Dealing With the Big and Small Things in Life

You will always come upon difficulties throughout your life. Learning how to put those hardships in perspective is key.


Photo by Nik Shuliahin on Unsplash

Emotions strongly effect how you put your problems in perspective.

My mom’s arm during one of her infusions for her autoimmune disease, Guillain-Barre Syndrome.

Everyone has good days and bad days. Some days may be worse than others, yet, life goes on. It can be hard for many people to see what the big and little things are in life. Sometimes, a person hasn’t truly experienced a major hardship in their life so it’s difficult for them to understand that their bumps in the road are nowhere near as difficult as others’ problems. Learning how to put your issues in perspective is a major part of growing up and understanding others.


Something I used to have trouble dealing with was school. I would over-work and over-stress myself to the point where I was making myself miserable because I felt I needed to have straight “A”s. If I ever did poorly on a quiz, test, or a class in general, it felt like it was the end of the world to me or almost as though I failed myself. Now, after seeing and learning how kids in less developed countries don’t have the ability to receive an education, I feel blessed to have had the opportunity to go to school. Failing a test on a scale of one to ten is a “one.” Whereas not having an education is a “ten.” What seemed like something so big to me turned out to be so little. I talked with my mother about hardships in her life and we began speaking about the autoimmune disease she has. She told me how she has put her problem in perspective. “When I first learned that I had this autoimmune disease that could potentially lead to my inability to walk again, I was devastated. It was extremely difficult to picture myself in a wheelchair for the rest of my life. But when I heard of a young kid who had been dealing with terminal cancer for years, suddenly, my problem seemed insignificant.” This realization helped my mom to see how blessed she is to have this condition in comparison to others.
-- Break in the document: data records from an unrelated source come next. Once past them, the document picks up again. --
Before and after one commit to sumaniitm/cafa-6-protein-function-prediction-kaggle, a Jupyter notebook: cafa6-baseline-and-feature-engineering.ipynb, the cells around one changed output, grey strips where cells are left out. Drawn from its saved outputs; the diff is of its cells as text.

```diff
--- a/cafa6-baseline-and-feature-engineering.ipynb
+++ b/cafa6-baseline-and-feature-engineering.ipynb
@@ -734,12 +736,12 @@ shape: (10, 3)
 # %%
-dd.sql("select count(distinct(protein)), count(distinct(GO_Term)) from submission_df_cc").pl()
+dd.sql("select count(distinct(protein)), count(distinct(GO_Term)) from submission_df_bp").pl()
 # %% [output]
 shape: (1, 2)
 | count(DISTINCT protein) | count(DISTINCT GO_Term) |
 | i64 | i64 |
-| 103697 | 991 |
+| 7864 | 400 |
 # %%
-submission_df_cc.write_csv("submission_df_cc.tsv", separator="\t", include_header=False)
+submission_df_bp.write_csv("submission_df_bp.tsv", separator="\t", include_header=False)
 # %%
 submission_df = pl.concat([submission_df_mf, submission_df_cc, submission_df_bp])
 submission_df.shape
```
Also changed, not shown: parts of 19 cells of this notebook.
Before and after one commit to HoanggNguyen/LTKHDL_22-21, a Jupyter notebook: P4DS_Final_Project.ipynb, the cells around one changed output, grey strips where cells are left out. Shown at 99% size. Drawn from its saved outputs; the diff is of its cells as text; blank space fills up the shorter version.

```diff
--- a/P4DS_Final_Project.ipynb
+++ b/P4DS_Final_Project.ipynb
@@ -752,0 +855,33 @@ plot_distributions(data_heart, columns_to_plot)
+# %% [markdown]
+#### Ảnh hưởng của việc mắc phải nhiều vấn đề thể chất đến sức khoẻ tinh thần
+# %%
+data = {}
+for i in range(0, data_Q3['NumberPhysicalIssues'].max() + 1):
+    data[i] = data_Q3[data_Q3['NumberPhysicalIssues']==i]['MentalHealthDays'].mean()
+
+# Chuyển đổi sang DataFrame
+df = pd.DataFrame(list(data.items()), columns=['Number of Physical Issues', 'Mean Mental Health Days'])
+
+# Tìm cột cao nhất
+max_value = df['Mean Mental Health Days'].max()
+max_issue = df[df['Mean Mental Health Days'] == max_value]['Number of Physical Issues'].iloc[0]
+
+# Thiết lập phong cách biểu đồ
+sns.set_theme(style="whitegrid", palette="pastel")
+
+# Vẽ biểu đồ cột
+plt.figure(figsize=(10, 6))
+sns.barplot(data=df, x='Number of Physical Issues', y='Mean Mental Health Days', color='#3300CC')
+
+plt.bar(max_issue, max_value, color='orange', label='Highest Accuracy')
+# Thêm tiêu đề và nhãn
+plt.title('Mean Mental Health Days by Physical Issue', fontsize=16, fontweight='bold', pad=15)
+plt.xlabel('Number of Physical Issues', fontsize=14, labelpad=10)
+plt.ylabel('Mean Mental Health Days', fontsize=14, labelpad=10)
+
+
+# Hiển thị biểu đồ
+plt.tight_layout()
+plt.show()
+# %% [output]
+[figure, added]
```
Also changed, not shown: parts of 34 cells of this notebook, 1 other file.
Deciding what situations in your life are major or minor can be difficult at times. Sometimes emotions play into your reaction and response. These emotions can influence how you see a problem leading you to possibly make a rash interpretation. Some people are more emotional than others which leads them to see almost any difficulty they face as serious. When in most cases, it really isn’t as big of a deal as they are making it out to be. I talked to Linda Van Kirk, my grandma, about her thoughts on the impact of emotions on someone’s mental stability to think rationally. “In high school, your uncle’s friend, whose girlfriend had just broken up with him, was in such despair that he killed himself. This temporary feeling he had lead him to make a permanent decision that ultimately hurt many people.” This very sad situation is unfortunately not uncommon with teens and young adults struggling to handle their emotions and seeing something small in their life as something big. In my opinion, the best way to calm your emotions down is by looking over your shoulder at someone else’s hardship to help put your own struggle in perspective.

A child crying after falling and scraping his knee.

When a small child falls down and scrapes their knee, they cry almost as if they’re dying. As you grow older, you tend not to sweat the small stuff like a scraped knee. However, looking through a child’s eyes, you can see how that might be a big deal to them. Understanding how other people are impacted by situations that may not affect you in the same way can help them see that these emotions will eventually calm down. I asked Jeff Dalton, my dad, about an experience he’s had that would help him to help someone else. “My friend texted me not too long ago saying his dog had just passed away and how difficult it was for him to deal with this loss. Many years ago I had lost a dog and can remember how devastated I was when it first happened. Now as years have passed, it has gotten easier to let go which allowed me to help my friend through his loss by understanding the pain he was experiencing at that time.” To be able to recognize and relate to what someone else is going through based on your past experiences can truly help that person to see that things will get better. 

As you go through life and have more experiences, you can learn to put things in perspective. This will help not only you, but your ability to help others to deal with both the big and small events in life.